> [EXERCISE OBJECTIVE]:
Copy out every line from the records that includes "finder".

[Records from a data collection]
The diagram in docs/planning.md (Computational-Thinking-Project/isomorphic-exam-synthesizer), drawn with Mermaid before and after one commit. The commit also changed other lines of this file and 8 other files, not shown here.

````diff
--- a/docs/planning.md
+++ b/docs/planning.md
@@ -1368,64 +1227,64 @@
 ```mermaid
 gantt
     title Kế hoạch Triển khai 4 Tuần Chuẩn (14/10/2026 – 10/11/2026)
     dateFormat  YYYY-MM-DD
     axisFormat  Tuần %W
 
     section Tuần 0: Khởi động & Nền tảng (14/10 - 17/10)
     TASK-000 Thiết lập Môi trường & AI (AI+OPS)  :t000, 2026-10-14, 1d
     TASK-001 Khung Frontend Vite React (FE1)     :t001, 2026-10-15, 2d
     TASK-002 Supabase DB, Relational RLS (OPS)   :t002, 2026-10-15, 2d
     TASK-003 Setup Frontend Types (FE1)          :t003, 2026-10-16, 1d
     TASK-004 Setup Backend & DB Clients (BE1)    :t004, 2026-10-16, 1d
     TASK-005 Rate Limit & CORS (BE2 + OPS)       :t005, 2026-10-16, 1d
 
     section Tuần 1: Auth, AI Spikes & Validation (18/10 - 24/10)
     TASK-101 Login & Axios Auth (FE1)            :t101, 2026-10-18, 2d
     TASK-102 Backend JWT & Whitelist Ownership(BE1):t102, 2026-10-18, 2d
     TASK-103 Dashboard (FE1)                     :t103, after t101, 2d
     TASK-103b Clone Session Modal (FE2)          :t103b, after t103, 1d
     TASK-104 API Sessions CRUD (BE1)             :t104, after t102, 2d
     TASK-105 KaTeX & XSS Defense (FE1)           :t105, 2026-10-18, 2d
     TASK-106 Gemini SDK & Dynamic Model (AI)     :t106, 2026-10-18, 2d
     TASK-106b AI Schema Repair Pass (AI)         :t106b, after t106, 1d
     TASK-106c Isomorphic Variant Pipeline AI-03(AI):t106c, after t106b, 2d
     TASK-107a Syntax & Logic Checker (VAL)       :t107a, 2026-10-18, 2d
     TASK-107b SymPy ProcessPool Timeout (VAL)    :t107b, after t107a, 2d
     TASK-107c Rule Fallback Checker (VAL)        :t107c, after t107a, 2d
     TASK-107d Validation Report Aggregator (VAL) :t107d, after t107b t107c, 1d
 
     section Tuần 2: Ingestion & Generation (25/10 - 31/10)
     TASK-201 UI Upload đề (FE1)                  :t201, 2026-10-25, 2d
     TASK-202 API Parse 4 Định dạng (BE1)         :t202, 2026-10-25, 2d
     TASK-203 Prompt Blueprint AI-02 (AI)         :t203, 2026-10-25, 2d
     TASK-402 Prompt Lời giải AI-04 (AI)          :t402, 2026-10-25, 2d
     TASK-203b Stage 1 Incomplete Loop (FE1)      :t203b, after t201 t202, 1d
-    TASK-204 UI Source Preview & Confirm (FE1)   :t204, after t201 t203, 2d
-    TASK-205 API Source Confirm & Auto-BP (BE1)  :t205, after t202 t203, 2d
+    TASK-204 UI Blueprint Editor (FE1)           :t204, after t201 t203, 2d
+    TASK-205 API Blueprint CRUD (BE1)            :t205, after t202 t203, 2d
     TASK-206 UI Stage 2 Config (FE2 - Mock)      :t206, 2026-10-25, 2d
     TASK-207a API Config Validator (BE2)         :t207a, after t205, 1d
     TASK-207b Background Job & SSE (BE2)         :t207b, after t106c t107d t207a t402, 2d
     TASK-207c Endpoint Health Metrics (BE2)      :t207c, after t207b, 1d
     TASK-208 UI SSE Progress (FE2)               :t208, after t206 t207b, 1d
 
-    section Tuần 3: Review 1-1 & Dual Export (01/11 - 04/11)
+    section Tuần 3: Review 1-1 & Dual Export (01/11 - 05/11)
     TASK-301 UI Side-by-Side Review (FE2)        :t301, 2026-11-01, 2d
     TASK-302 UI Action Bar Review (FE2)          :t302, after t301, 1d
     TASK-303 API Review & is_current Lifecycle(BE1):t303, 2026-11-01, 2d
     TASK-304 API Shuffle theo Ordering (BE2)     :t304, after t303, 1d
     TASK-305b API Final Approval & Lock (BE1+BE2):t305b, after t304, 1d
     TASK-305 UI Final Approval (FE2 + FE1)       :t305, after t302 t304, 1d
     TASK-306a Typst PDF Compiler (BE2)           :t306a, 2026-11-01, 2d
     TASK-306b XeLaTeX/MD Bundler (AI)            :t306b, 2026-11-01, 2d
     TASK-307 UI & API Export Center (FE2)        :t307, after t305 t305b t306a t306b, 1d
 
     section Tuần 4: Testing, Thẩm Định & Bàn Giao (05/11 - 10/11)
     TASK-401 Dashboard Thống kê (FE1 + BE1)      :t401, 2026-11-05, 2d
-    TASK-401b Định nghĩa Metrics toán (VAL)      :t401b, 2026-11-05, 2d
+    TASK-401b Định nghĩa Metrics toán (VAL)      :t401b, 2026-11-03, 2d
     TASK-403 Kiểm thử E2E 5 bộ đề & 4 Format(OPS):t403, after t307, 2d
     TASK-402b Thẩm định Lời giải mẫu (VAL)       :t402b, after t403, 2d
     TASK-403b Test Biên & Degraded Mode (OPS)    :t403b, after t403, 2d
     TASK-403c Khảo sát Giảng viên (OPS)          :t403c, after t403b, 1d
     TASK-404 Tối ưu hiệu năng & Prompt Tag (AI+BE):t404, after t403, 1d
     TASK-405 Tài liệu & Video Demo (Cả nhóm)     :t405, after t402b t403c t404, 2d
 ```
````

...

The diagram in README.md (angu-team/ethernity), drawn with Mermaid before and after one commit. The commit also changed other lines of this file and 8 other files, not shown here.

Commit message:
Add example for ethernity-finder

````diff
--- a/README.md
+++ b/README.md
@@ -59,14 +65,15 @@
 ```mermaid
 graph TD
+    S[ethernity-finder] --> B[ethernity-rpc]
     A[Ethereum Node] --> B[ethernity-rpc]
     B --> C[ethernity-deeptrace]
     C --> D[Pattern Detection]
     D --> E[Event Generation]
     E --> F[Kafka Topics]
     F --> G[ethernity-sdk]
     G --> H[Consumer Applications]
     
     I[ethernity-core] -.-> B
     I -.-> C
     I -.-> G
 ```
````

> [OUTPUT BELOW]:
Add example for ethernity-finder
+    S[ethernity-finder] --> B[ethernity-rpc]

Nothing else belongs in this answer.